  8. Matrix Multiplication Order

    Thanks for the great replies guys!
  9. Matrix Multiplication Order

      Ah that worked, thanks! Is there any reason why the DirectX math library uses row major and then decides to switch in HLSL to column?
  10. Matrix Multiplication Order

      That didn't work :(
  11. I have a question about matrix multiplication order in HLSL. For example in C++ I do the following: XMMATRIX matFinal = matWorld * matView * matProj; This works correctly and I just upload the final matrix to the GPU and do  position = mul(matWorld, position) But when I transfer each matrix individually and try and to the multiplication in the shader I doesn't work... Example: float4x4 matFinal = mul(mul(matWorld, matView), matProj); position = mul(matFinal, position); If anyone could explain or point me in the right direction that would be great   Thanks.
  12. I really like the look of WTL, looks much cleaner!   So I've been looking into things and found that during the window creation you can allocate extra bytes during the window creation with WNDCLASSEX.cbWndExtra. where you then create your window you can pass a pointer from CreateWindowEx() through to the lparam of the WM_CREATE message and store that pointer using SetWindowLongPtr. Then every time the in the message loop you can get that pointer with the specified HWND... Is this correct way of doing this?

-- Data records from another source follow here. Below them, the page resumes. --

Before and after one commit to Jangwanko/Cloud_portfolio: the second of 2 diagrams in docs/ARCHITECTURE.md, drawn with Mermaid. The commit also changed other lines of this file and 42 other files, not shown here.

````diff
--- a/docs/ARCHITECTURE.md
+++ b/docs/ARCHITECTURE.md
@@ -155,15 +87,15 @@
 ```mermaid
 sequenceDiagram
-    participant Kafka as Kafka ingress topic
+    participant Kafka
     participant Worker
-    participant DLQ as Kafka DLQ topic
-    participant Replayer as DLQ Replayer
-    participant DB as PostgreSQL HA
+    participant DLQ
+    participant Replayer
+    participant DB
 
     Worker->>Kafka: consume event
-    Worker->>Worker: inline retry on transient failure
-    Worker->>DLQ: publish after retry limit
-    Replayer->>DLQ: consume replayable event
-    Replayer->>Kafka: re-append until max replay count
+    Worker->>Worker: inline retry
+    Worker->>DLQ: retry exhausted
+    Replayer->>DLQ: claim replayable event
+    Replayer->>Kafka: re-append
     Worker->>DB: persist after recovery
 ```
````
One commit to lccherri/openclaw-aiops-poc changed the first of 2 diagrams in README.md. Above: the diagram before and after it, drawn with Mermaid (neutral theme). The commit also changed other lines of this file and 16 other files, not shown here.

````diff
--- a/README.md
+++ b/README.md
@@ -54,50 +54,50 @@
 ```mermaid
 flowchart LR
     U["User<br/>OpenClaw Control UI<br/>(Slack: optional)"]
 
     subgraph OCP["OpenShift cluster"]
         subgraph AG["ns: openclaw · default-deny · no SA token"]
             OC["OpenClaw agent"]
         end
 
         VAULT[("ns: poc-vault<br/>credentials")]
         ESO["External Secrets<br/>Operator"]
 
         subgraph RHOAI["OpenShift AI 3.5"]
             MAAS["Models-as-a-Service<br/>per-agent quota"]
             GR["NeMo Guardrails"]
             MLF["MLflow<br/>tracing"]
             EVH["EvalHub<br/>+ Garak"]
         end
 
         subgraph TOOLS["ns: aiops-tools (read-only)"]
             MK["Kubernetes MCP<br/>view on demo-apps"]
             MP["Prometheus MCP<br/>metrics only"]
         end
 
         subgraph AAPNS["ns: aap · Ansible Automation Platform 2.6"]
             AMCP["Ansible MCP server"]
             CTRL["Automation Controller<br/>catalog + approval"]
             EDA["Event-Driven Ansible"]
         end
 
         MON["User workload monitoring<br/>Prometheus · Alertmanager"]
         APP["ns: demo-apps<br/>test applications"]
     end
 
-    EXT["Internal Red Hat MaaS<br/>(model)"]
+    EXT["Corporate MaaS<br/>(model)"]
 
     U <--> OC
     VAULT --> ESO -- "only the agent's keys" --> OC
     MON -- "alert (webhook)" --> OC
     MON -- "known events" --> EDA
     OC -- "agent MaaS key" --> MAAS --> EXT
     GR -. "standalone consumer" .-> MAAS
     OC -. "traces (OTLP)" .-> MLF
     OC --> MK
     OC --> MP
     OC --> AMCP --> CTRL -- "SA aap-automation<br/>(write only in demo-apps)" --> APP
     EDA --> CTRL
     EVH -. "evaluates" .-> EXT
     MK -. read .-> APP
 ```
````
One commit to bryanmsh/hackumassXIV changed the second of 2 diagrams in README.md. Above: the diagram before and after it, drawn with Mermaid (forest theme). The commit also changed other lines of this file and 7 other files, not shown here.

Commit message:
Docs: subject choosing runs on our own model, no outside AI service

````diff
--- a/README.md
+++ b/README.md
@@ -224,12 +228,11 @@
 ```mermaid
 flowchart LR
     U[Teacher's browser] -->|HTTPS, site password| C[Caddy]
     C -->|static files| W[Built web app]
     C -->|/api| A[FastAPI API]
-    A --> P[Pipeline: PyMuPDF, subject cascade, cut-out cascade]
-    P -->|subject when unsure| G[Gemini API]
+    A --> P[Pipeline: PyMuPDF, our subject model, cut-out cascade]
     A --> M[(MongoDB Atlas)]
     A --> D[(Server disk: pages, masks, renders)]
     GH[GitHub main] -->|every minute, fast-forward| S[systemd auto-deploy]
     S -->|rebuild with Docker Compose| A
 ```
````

Example:   Thanks again for the help LRESULT CALLBACK Window::WindowProc(HWND hWnd, UINT message, WPARAM wParam, LPARAM lParam) { Window* window = (Window*)GetWindowLongPtr(hWnd, 0); switch(message) { case WM_CREATE: { CREATESTRUCT* cs = (CREATESTRUCT*) lParam; SetWindowLongPtr(hWnd, 0, (LONG_PTR) cs->lpCreateParams; } break; } } void Window::Create() { ZeroMemory(&wc, sizeof(WNDCLASSEX)); wc.cbSize = sizeof(WNDCLASSEX); wc.style = CS_HREDRAW | CS_VREDRAW; wc.lpfnWndProc = WindowProc; wc.cbClsExtra = 0; wc.cbWndExtra = sizeof(Window*); //Allocate extra space for a pointer to the Window wc.hInstance = hInstance; wc.hCursor = LoadCursor(NULL, IDC_ARROW); wc.lpszClassName = "GameClass"; RegisterClassEx(&wc); RECT wr = {0, 0, windowWidth, windowHeight}; AdjustWindowRect(&wr, WS_OVERLAPPEDWINDOW, FALSE); hWnd = CreateWindowEx(NULL, "GameClass", windowTitle.c_str(), WS_OVERLAPPEDWINDOW, 300, 100, wr.right - wr.left, wr.bottom - wr.top, NULL, NULL, hInstance, this); //Pass a pointer to this to WM_CREATE }